*** Opening of GIVEN RECORDS ***

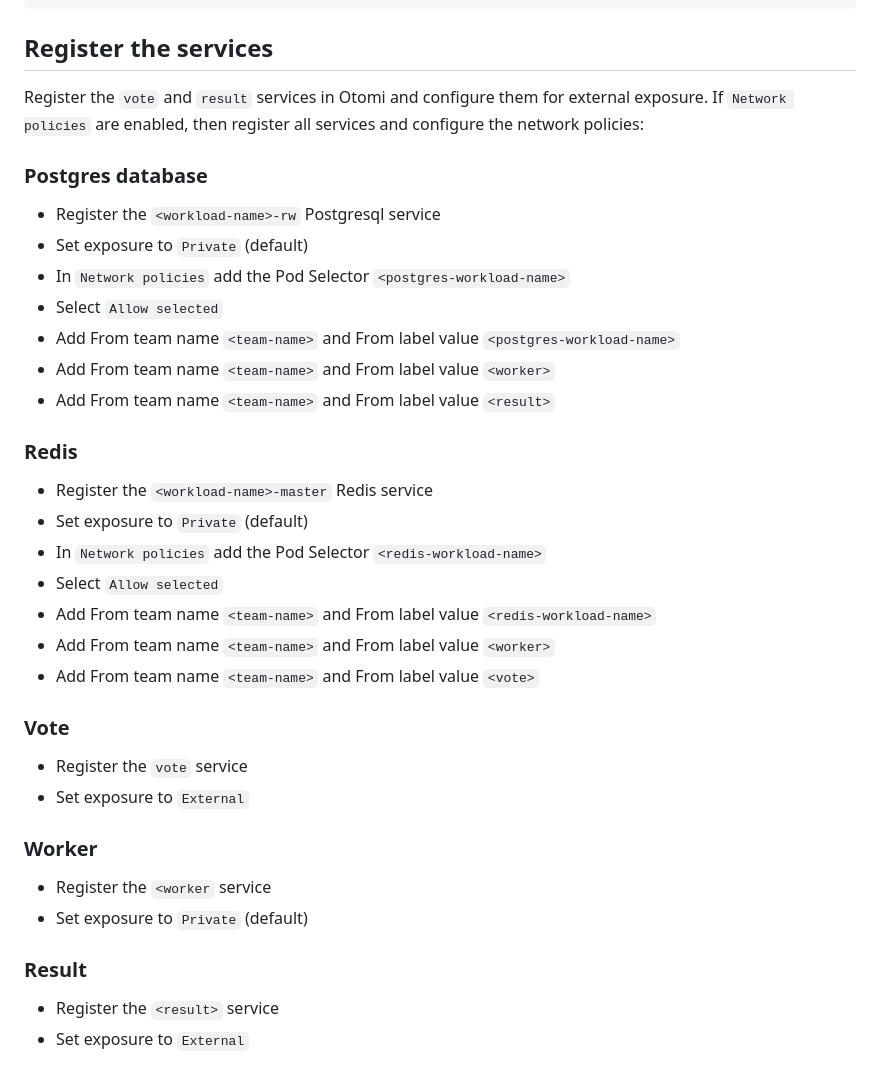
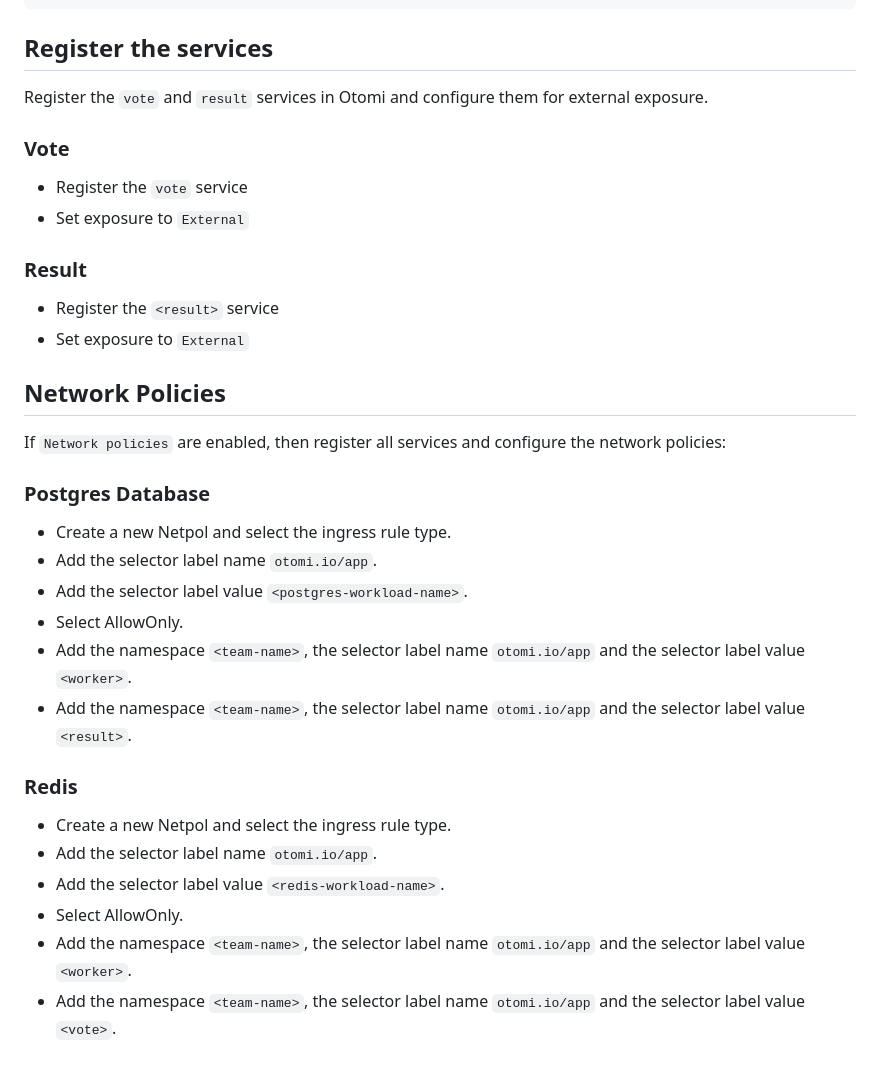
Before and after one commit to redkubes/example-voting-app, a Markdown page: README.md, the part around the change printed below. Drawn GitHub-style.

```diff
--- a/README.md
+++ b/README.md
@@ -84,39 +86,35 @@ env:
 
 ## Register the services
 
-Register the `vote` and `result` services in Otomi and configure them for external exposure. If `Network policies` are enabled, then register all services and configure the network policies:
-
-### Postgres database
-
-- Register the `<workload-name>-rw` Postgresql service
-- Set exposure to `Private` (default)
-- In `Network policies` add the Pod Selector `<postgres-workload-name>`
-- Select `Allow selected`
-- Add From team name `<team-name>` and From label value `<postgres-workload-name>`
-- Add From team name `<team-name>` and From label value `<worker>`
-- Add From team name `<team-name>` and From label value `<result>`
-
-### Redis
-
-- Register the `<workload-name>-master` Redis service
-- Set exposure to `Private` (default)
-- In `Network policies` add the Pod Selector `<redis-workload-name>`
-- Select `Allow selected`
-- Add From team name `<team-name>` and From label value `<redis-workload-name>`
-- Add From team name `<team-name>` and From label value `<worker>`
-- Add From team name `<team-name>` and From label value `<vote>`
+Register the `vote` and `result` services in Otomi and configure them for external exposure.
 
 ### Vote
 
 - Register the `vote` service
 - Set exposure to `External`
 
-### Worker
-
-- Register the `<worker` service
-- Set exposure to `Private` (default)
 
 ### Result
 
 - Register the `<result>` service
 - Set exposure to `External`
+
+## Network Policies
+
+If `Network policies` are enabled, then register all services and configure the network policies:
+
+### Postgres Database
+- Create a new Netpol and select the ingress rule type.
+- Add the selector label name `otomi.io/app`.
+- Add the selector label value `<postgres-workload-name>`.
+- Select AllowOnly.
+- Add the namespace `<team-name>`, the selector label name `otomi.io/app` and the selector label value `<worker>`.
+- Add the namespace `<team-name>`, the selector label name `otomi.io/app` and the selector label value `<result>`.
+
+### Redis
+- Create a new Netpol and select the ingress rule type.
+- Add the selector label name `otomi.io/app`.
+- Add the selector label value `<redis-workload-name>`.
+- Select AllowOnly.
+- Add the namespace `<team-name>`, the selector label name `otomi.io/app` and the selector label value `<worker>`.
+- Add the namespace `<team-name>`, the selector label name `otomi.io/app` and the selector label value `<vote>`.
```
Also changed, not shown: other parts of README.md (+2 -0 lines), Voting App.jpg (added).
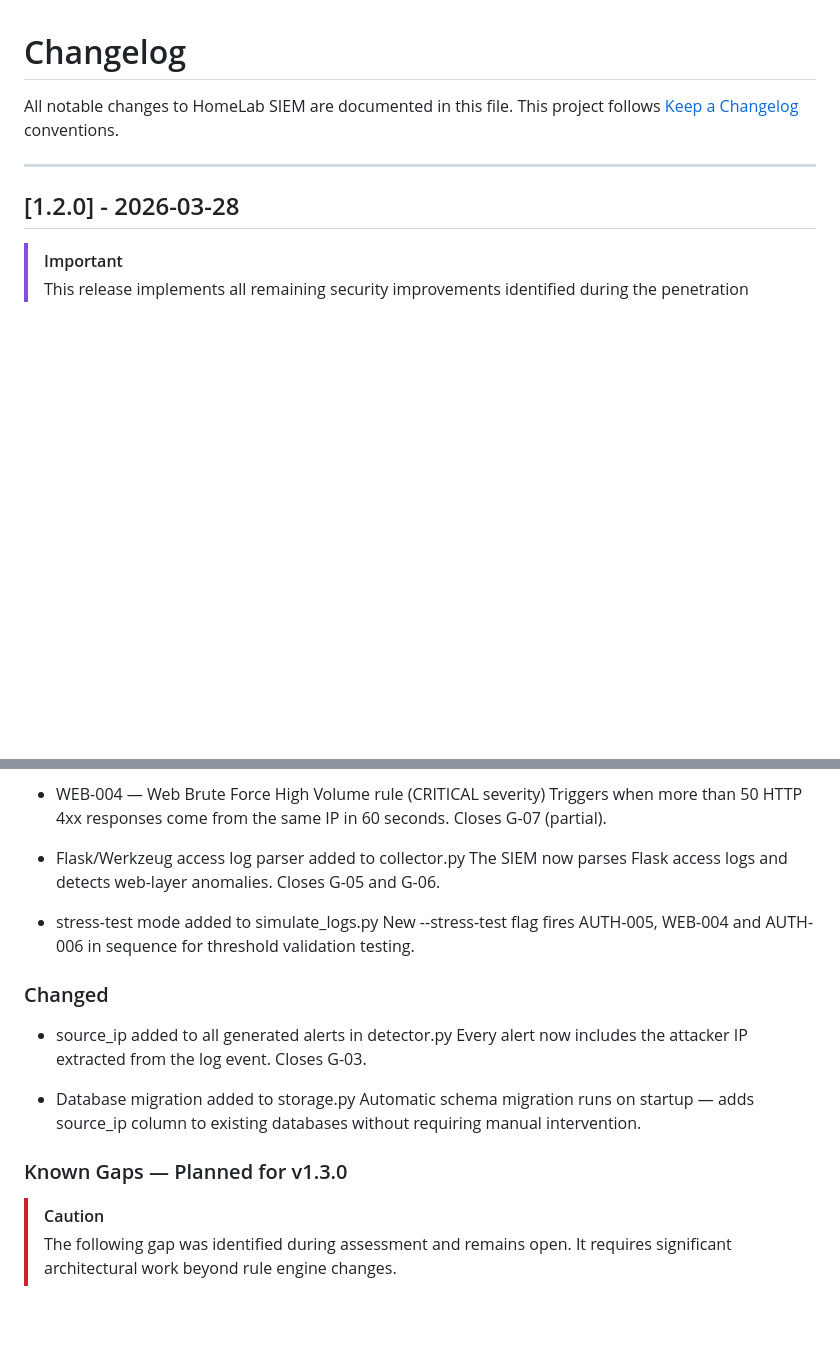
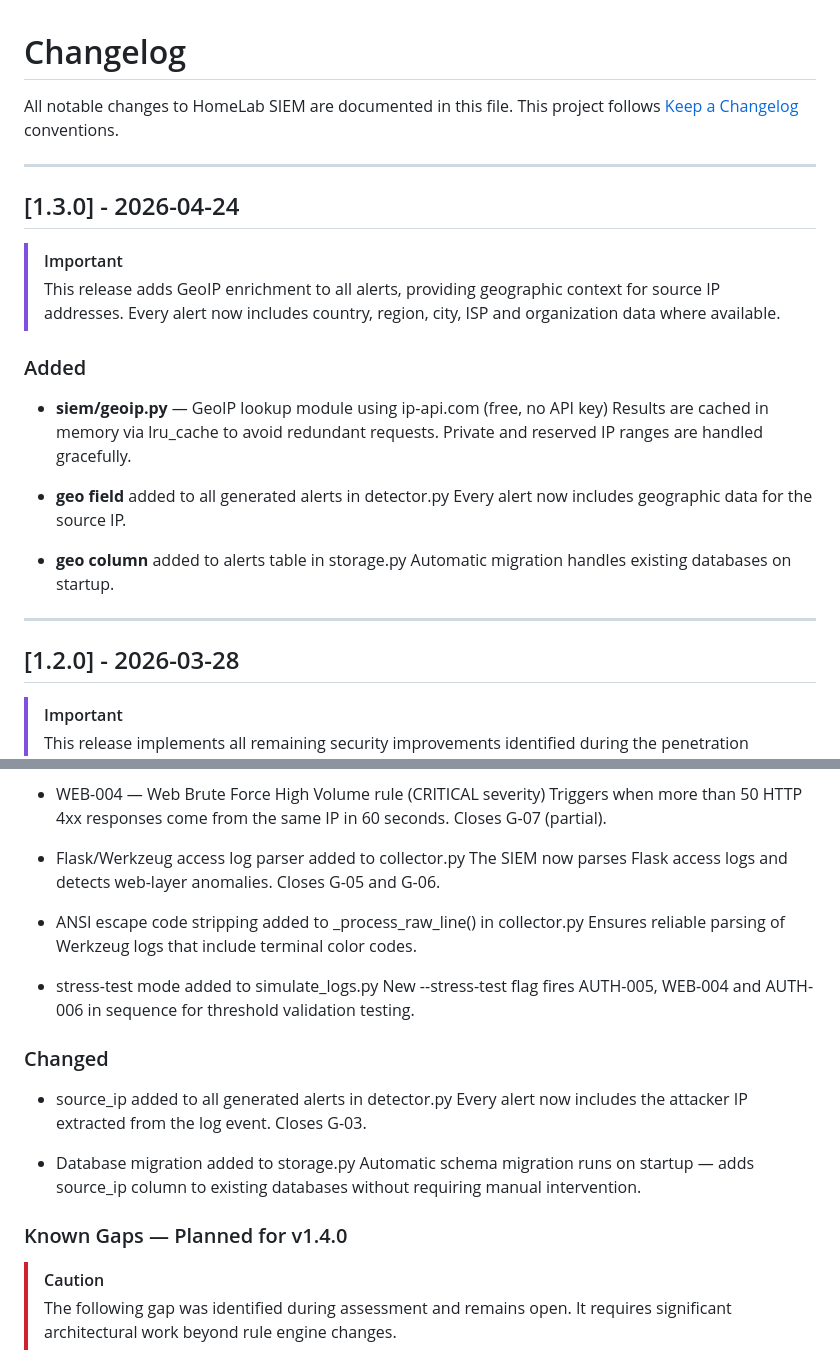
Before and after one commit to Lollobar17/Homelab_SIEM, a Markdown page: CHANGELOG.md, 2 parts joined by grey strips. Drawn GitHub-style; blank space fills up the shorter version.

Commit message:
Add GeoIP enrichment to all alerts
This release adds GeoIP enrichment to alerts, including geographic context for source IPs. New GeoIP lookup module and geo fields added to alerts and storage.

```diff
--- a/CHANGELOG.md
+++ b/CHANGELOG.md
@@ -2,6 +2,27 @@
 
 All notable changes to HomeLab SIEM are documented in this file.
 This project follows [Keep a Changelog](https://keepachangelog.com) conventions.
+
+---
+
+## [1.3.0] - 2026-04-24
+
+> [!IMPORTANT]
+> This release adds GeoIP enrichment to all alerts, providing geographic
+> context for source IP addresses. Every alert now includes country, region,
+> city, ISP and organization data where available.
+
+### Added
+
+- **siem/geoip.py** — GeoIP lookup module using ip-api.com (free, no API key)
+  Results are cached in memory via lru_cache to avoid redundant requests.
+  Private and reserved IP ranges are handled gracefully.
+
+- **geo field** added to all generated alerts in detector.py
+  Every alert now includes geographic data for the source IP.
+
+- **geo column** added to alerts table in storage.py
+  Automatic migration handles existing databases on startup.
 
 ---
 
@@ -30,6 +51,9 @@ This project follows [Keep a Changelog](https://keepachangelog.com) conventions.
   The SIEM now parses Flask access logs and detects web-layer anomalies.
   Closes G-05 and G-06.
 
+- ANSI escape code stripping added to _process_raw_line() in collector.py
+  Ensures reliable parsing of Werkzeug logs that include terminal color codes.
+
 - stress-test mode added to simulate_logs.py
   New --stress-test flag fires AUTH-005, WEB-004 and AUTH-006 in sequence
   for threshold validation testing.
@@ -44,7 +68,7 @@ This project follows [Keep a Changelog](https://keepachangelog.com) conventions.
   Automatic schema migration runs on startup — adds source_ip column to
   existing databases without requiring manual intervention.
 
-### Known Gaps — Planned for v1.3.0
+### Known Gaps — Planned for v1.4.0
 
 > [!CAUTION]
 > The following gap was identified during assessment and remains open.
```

*** Close of GIVEN RECORDS ***

## REQUIRED WORK
Pull from the data each line where the string "README" turns up.

## RESULT OF THE EXERCISE
Before and after one commit to redkubes/example-voting-app, a Markdown page: README.md, the part around the change printed below. Drawn GitHub-style.
--- a/README.md
+++ b/README.md
Also changed, not shown: other parts of README.md (+2 -0 lines), Voting App.jpg (added).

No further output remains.